Thanks, everyone, for contributing your opinions to this thread. It's lovely to see people appreciate this episode, in various degrees, of course.
Plus I love Flanagan's performance, which for me is the real heart of the episode. She's kinda like how'd you imagine a Dame Judi Vulcan
Yes! Fionnula Flanagan's presence adds immensely to the character of V'Lar and to the episode as a whole. I really wish we could have seen more of her.
You ceratainly can see a contrast between T'Pol and V'Lar goes out of her way to tank Hoshi for the use of her quarters you can tell Hoshi wasn't too thrilled about T'Pol's attitude about clearing out all her belongings when Valar needed the use of her quarters.
I think T'Pol feels the added pressure of having one of her heroes aboard, besides the normal degree of stress involved in receiving the visit of an important official. She doesn't admit to Archer that V'Lar is her hero, but it's clear to everyone that she is. In fact, I loved the way Archer says, "No, I'm sure they don't"
to T'Pol's "Vulcans don't have heroes."
The expression on his face and the tone of his voice both indicate that he doesn't believe her and that he knows she doesn't believe herself. The status quo of Vulcans as aloof, restrained creatures unaffected by emotions must be kept as a facade - T'Pol says what she must, and Archer must agree - but that facade is wildly transparent.
Anyway, I've digressed. I think that T'Pol really wants V'Lar's stay on Enterprise
to be perfect because she regards her so highly.

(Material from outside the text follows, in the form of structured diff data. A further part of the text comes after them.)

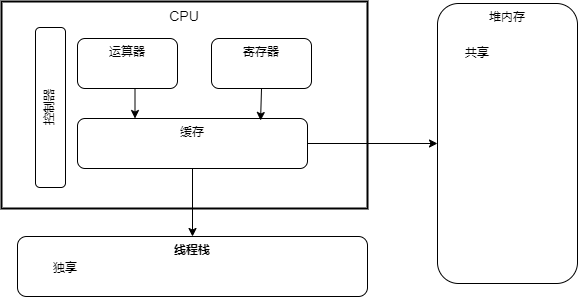
This is java线程特性.drawio.png from JamethCook/drowView, a draw.io export, as it was before one commit. Source tidied: cells renumbered, new cells last; positions are measured from the earlier drawing's top-left corner, leaving out a move shared by most shapes.
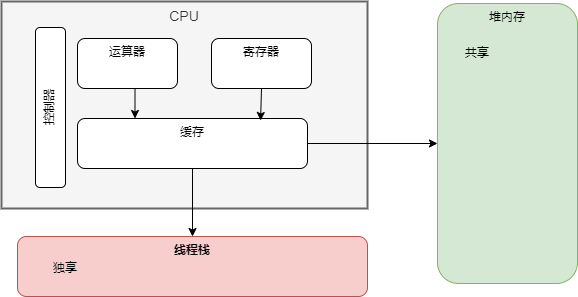
After the commit.

Commit message:
已添加 java线程特性.drawio.png

Change to the diagram source:
```diff
@@ -2,13 +2,13 @@
   <root>
     <mxCell id="0" />
     <mxCell id="1" parent="0" />
-    <mxCell id="2" value="CPU" style="rounded=0;whiteSpace=wrap;html=1;strokeWidth=2;fontSize=14;verticalAlign=top;" parent="1" vertex="1">
+    <mxCell id="2" value="CPU" style="rounded=0;whiteSpace=wrap;html=1;strokeWidth=2;fontSize=14;verticalAlign=top;fillColor=#f5f5f5;fontColor=#333333;strokeColor=#666666;" parent="1" vertex="1">
       <mxGeometry width="366" height="207" as="geometry" />
     </mxCell>
-    <mxCell id="3" value="线程栈" style="rounded=1;whiteSpace=wrap;html=1;verticalAlign=top;fontStyle=1;" parent="1" vertex="1">
+    <mxCell id="3" value="线程栈" style="rounded=1;whiteSpace=wrap;html=1;verticalAlign=top;fontStyle=1;fillColor=#f8cecc;strokeColor=#b85450;" parent="1" vertex="1">
       <mxGeometry x="16" y="235" width="350" height="60" as="geometry" />
     </mxCell>
-    <mxCell id="4" value="堆内存" style="rounded=1;whiteSpace=wrap;html=1;verticalAlign=top;" parent="1" vertex="1">
+    <mxCell id="4" value="堆内存" style="rounded=1;whiteSpace=wrap;html=1;verticalAlign=top;fillColor=#d5e8d4;strokeColor=#82b366;" parent="1" vertex="1">
       <mxGeometry x="436" y="2" width="140" height="280" as="geometry" />
     </mxCell>
     <mxCell id="5" style="edgeStyle=orthogonalEdgeStyle;rounded=0;jettySize=auto;html=1;" parent="1" edge="1" source="7" target="3">
```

Hence the almost ridiculous degree to which she devises rules of conduct for the crew. At least those rules sound ridiculous as read by Archer: "Don't address the ambassador unless spoken to first. Don't offer to shake hands. Refrain from laughing in her presence."
Funny shaking hands should be mentioned on the Not To Do list, since V'Lar herself is the one who offers to engage in this most Human greeting.
I think T'Pol also comes off as mean to Hoshi as she tells her to remove the sole personal object remaining in her quarters - the framed photo. Hoshi is actually to be commended for her patience and grace. She displays almost a Vulcan brand of self-control.
It is interesting how the episode juxtaposes two types of Vulcans that eventually converge. One is T'Pol especially at the beginning of the episode - the rigid, arrogant Vulcan that looks down on Humans. Another is V'Lar - the unconventional Vulcan that deals with Humans from the same level. T'Pol is visibly surprised at V'Lar's attitude and even seems to disapprove. But her actions and finally her pleading with V'Lar to reveal her mission to Archer show her own willingness to compromise and move to a more equal relationship with Humans. On the other hand, V'Lar, although less rigid in her social interaction with Humans, is still unwilling to share her secret mission with Archer until T'Pol convinces her to. So in the end, they both learn from one another and change their behavior for the better.
Trust seems to be the catalyst of this episode. Things move forward because characters choose to trust each other. T'Pol trusts V'Lar and asks for Archer's help on the bases of that trust. But she also trusts Archer and asks V'Lar to open up to him. She ultimately manages to make the two trust each other, which leads to the success of the mission and, more importantly, creates positive ground on which to grow future relations between Vulcan and Earth. I think the end of the episode also brings some form of resolution to T'Pol's own conflict of loyalties between Starfleet and the Vulcan High Command.
There's one more thing I wanted to bring to the table, one more nod to the already established Trek canon. The moment when Archer asks T'Pol how far the Vulcan ship is and she replies that the sensors aren't working. Archer says, "Then use their last known position and do the math. Take a guess."
That sounds a lot like McCoy saying, "Guess, Spock. Your best guess."
in The Voyage Home
Oh, and reaching Warp 5 marked a rather nice milestone.